=== Section Start ===

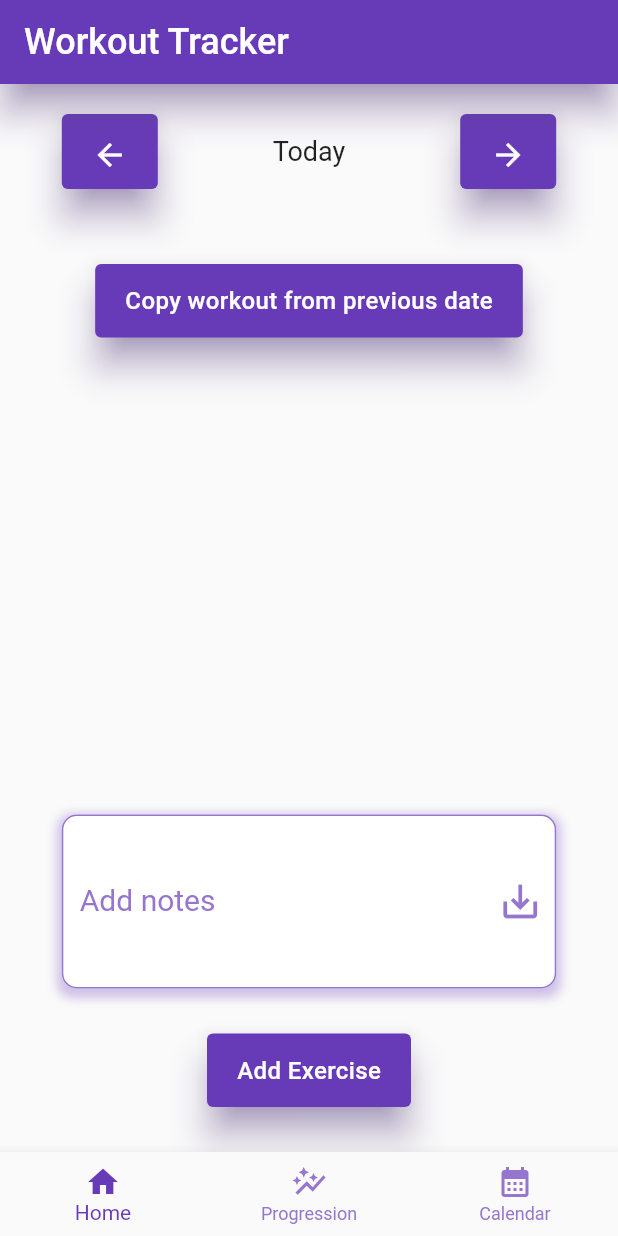
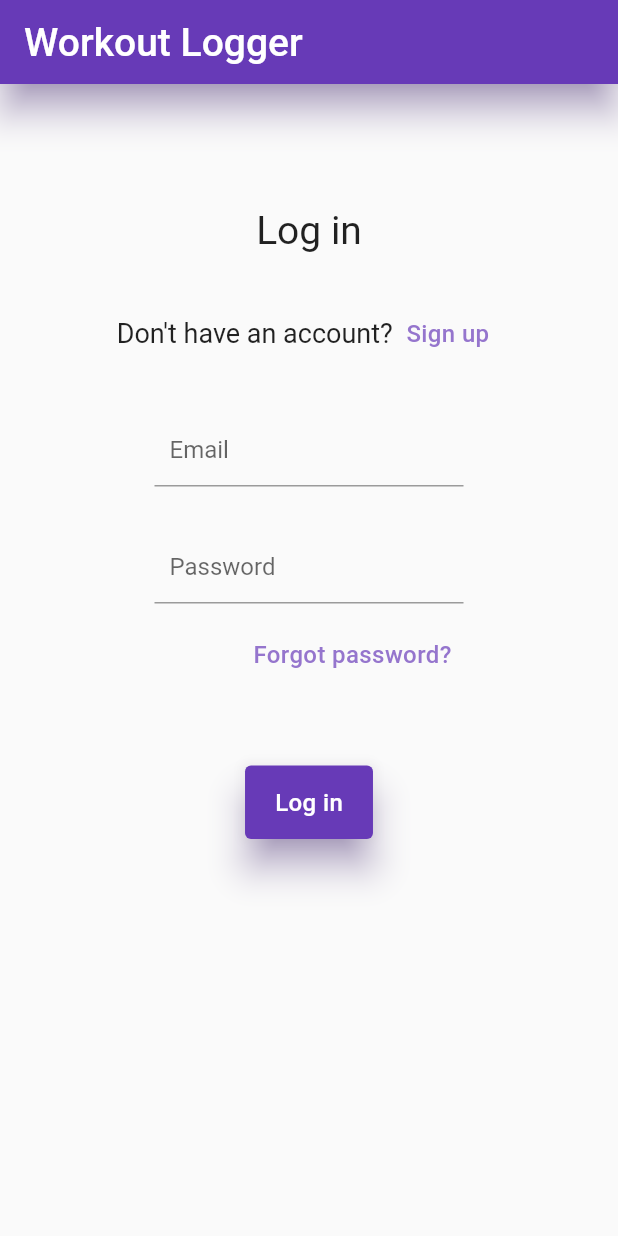
Before and after one commit to rpjuja/workout-logger-flutter, a Flutter app: the screen it shows after launch, on a phone screen of 412 x 824 dp. Run offline on Flutter 3.47's test engine with Material 2 defaults, Android fonts, the phone set to English and light mode, and no system bars; our stand-ins replace email_validator, firebase_auth, firebase_core, firebase_database; accounts and stored records are empty; generated files the repository leaves out were written again.

Commit message:
User authentication implemented. Sign up, login and password reset working

```diff
--- /dev/null
+++ b/lib/auth_widgets/auth_page.dart
@@ -0,0 +1,248 @@
+import 'package:firebase_auth/firebase_auth.dart';
+import 'package:flutter/material.dart';
+import 'package:email_validator/email_validator.dart';
+
+import 'package:workout_logger_app/styles.dart';
+import 'package:workout_logger_app/error_messages.dart';
+import 'package:workout_logger_app/auth_widgets/reset_password.dart';
+
+class AuthPage extends StatefulWidget {
+  const AuthPage({
+    Key? key,
+  }) : super(key: key);
+
+  @override
+  State<AuthPage> createState() => _AuthPageState();
+}
+
+class _AuthPageState extends State<AuthPage> {
+  late final FirebaseAuth _auth;
+  FirebaseException? _error;
+
+  final TextEditingController _emailController = TextEditingController();
+  final TextEditingController _passwordController = TextEditingController();
+  final TextEditingController _confirmPasswordController =
+      TextEditingController();
+  final _formKey = GlobalKey<FormState>();
+  bool _loginMode = true;
+  bool _resetPasswordMode = false;
+
+  @override
+  void initState() {
+    super.initState();
+    _auth = FirebaseAuth.instance;
+  }
+
+  @override
+  void dispose() {
+    _emailController.dispose();
+    _passwordController.dispose();
+    _confirmPasswordController.dispose();
+    super.dispose();
+  }
+
+  void _signUp() async {
+    try {
+      await _auth.createUserWithEmailAndPassword(
+        email: _emailController.text,
+        password: _passwordController.text,
+      );
+    } on FirebaseAuthException catch (e) {
+      setState(() {
+        _error = e;
+      });
+    }
+  }
+
+  void _logIn() async {
+    try {
+      await _auth.signInWithEmailAndPassword(
+        email: _emailController.text,
+        password: _passwordController.text,
+      );
+    } on FirebaseAuthException catch (e) {
+      setState(() {
+        _error = e;
+      });
+    }
+  }
+
+  void _resetPasswordModeChange() {
+    setState(() {
+      _resetPasswordMode = !_resetPasswordMode;
+    });
+  }
+
+  @override
+  Widget build(BuildContext context) {
+    return Scaffold(
+      appBar: AppBar(
+        elevation: 10,
+        shadowColor: Colors.deepPurple[300],
+        title: const Text('Workout Logger'),
+      ),
+      body: Center(
+        child: _resetPasswordMode
+            ? ResetPassword(
+                returnToLogin: _resetPasswordModeChange,
+                email: _emailController.text)
+            : Column(
+                mainAxisAlignment: MainAxisAlignment.start,
+                children: [
+                  Container(
+                      alignment: Alignment.centerLeft,
+                      margin: const EdgeInsets.only(left: 30),
+                      height: MediaQuery.of(context).size.height * 0.1,
+                      child: !_loginMode
+                          ? IconButton(
+                              icon: const Icon(Icons.arrow_back),
+                              onPressed: () {
+                                setState(() {
+                                  _loginMode = !_loginMode;
+                                });
+                              })
+                          : null),
+                  Container(
+                    margin: const EdgeInsets.only(bottom: 30),
+                    child: Text(
+                      _loginMode ? 'Log in' : 'Sign up',
+                      style: const TextStyle(fontSize: 26.0),
+                    ),
+                  ),
+                  _loginMode
+                      ? Container(
+                          margin: const EdgeInsets.only(bottom: 30),
+                          child: Row(
+                              mainAxisAlignment: MainAxisAlignment.center,
+                              children: [
+                                const Text("Don't have an account?"),
+                                const SizedBox(width: 1),
+                                TextButton(
+                                    style: ButtonStyle(
+                                        foregroundColor:
+                                            MaterialStateProperty.all(
+                                                Colors.deepPurple[300])),
+                                    onPressed: () {
+                                      setState(() {
+                                        _loginMode = !_loginMode;
+                                      });
+                                    },
+                                    child: const Text('Sign up'))
+                              ]))
+                      : const SizedBox.shrink(),
+                  Form(
+                    key: _formKey,
+                    child: Column(
+                      children: [
+                        Container(
+                          width: MediaQuery.of(context).size.width * 0.5,
+                          margin: const EdgeInsets.only(bottom: 30),
+                          child: TextFormField(
+                            controller: _emailController,
+                            validator: (value) {
+                              if (!EmailValidator.validate(value!)) {
+                                return 'Please enter a valid email';
+                              }
+                              return null;
+                            },
+                            decoration: const InputDecoration(
+                                labelText: 'Email',
+                                contentPadding: EdgeInsets.only(left: 10)),
+                          ),
+                        ),
+                        Container(
+                          width: MediaQuery.of(context).size.width * 0.5,
+                          // Smaller bottom margin for forgot password button below
+                          margin: const EdgeInsets.only(bottom: 10),
+                          child: TextFormField(
+                            controller: _passwordController,
+                            // Validate password on sign up only
+                            validator: (value) {
+                              return _loginMode
+                                  ? null
+                                  : value!.length < 6
+                                      ? 'Password must be at least 6 characters'
+                                      : null;
+                            },
+                            obscureText: true,
+                            enableSuggestions: false,
+                            autocorrect: false,
+                            decoration: const InputDecoration(
+                                labelText: 'Password',
+                                contentPadding: EdgeInsets.only(left: 10)),
+                          ),
+                        ),
+                        !_loginMode
+                            ? Container(
+                                width: MediaQuery.of(context).size.width * 0.5,
+                                // Add top margin to separate from other password field
+                                margin: const EdgeInsets.fromLTRB(0, 20, 0, 50),
+                                child: TextFormField(
+                                  controller: _confirmPasswordController,
+                                  validator: (value) {
+                                    return value!.length < 6
+                                        ? 'Password must be at least 6 characters'
+                                        : value != _passwordController.text
+                                            ? 'Passwords do not match'
+                                            : null;
+                                  },
+                                  obscureText: true,
+                                  enableSuggestions: false,
+                                  autocorrect: false,
+                                  decoration: const InputDecoration(
+                                      labelText: 'Confirm password',
+                                      contentPadding:
+                                          EdgeInsets.only(left: 10)),
+                                ),
+                              )
+                            : const SizedBox.shrink(),
+                      ],
+                    ),
+                  ),
+                  _loginMode
+                      ? Container(
+                          alignment: Alignment.centerRight,
+                          margin: EdgeInsets.fromLTRB(0, 0,
+                              MediaQuery.of(context).size.width * 0.25, 50),
+                          child: TextButton(
+                              style: ButtonStyle(
+                                  foregroundColor: MaterialStateProperty.all(
+                                      Colors.deepPurple[300])),
+                              onPressed: () {
+                                setState(() {
+                                  _resetPasswordMode = !_resetPasswordMode;
+                                });
+                              },
+                              child: const Text('Forgot password?')))
+                      : const SizedBox.shrink(),
+                  _error != null
+                      ? Container(
+                          margin: const EdgeInsets.fromLTRB(20, 0, 10, 20),
+                          child: Text(getAuthErrorMessage(_error!),
+                              style: const TextStyle(
+                                  color: Colors.red, fontSize: 16)))
+                      : const SizedBox.shrink(),
+                  Container(
+                    margin: const EdgeInsets.only(bottom: 30),
+                    child: _loginMode
+                        ? ElevatedButton(
+                            onPressed: () {
+                              if (_formKey.currentState!.validate()) _logIn();
+                            },
+                            style: ButtonStyles.shadowPadding,
+                            child: const Text('Log in'),
+                          )
+                        : ElevatedButton(
+                            onPressed: () {
+                              if (_formKey.currentState!.validate()) _signUp();
+                            },
+                            style: ButtonStyles.shadowPadding,
+                            child: const Text('Sign up'),
+                          ),
+                  ),
+                ],
+              ),
+      ),
+    );
+  }
+}
--- /dev/null
+++ b/lib/error_messages.dart
@@ -0,0 +1,20 @@
+import 'package:firebase_auth/firebase_auth.dart';
+
+// Check authentication error code and return an appropriate message for user
+String getAuthErrorMessage(FirebaseException error) {
+  switch (error.code) {
+    case 'invalid-email':
+      return 'Invalid email';
+    // Print invalid email or password for security reasons
+    case 'user-not-found':
+      return 'Invalid email or password';
+    case 'wrong-password':
+      return 'Invalid email or password';
+    case 'email-already-in-use':
+      return 'Email already in use';
+    case 'weak-password':
+      return 'Password is too weak';
+    default:
+      return 'An error occurred';
+  }
+}
--- a/lib/main.dart
+++ b/lib/main.dart
@@ -1,9 +1,11 @@
+import 'package:firebase_auth/firebase_auth.dart';
 import 'package:flutter/foundation.dart';
 import 'package:flutter/material.dart';
 import 'package:firebase_core/firebase_core.dart';
 import 'firebase_options.dart';
 import 'package:firebase_database/firebase_database.dart';
 
+import 'auth_widgets/auth_page.dart';
 import 'home_page.dart';
 
 FirebaseDatabase database = FirebaseDatabase.instance;
@@ -49,13 +51,18 @@ class _MyAppState extends State<MyApp> {
           colorScheme: ColorScheme.fromSwatch(primarySwatch: Colors.deepPurple)
               .copyWith(secondary: Colors.deepPurple[300]),
           textTheme: const TextTheme(
-            titleLarge: TextStyle(fontSize: 24.0),
+            titleLarge: TextStyle(fontSize: 26.0),
             bodyLarge: TextStyle(fontSize: 20.0),
             bodyMedium: TextStyle(fontSize: 18.0),
             labelLarge: TextStyle(fontSize: 16.0, letterSpacing: 0.25),
-          )).copyWith(
+          ),
+          inputDecorationTheme: const InputDecorationTheme(
+            errorStyle: TextStyle(color: Colors.red, fontSize: 16),
+          ),
+        ).copyWith(
           dividerColor: Colors.deepPurple[200],
         ),
+        debugShowCheckedModeBanner: false,
         // Show the app once firebase has finished initializing
         home: FutureBuilder(
             future: _fbApp,
@@ -68,14 +75,27 @@ class _MyAppState extends State<MyApp> {
                 setPersistence();
                 return !_initialized
                     ? const Center(child: CircularProgressIndicator())
-                  : const HomePage();
+                    // If user is not signed in, show the AuthPage
+                    : StreamBuilder(
+                        stream: FirebaseAuth.instance.authStateChanges(),
+                        builder: (BuildContext context, snapshot) {
+                          if (snapshot.hasData) {
+                            print('User is signed in!');
+                            return const HomePage();
+                          } else {
+                            print('User is currently signed out!');
+                            return const AuthPage();
+                          }
+                        });
               } else {
                 return const Center(
                   child: CircularProgressIndicator(),
                 );
               }
             }),
-      // routes: {}
-    );
+        routes: {
+          '/home': (context) => const HomePage(),
+          '/auth': (context) => const AuthPage(),
+        });
   }
 }
--- a/pubspec.yaml
+++ b/pubspec.yaml
@@ -38,6 +38,8 @@ dependencies:
   firebase_database: ^10.0.9
   intl: ^0.18.0
   firebase_database_mocks: ^0.6.0
+  firebase_auth: ^4.2.2
+  email_validator: '^2.1.17'
 
 dev_dependencies:
   integration_test:
```
Also changed, not shown: lib/auth_widgets/reset_password.dart (added, +117 -0 lines), lib/home_page.dart (+24 -15 lines), pubspec.lock, 1 other file. Lines whose indentation alone changed are shown as unchanged.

=== Section End ===

### Problem description
From the records above, return each line that has the string "context".

### Answer for the task
+  Widget build(BuildContext context) {
+                      height: MediaQuery.of(context).size.height * 0.1,
+                          width: MediaQuery.of(context).size.width * 0.5,
+                          width: MediaQuery.of(context).size.width * 0.5,
+                                width: MediaQuery.of(context).size.width * 0.5,
+                              MediaQuery.of(context).size.width * 0.25, 50),
+                        builder: (BuildContext context, snapshot) {
+          '/home': (context) => const HomePage(),
+          '/auth': (context) => const AuthPage(),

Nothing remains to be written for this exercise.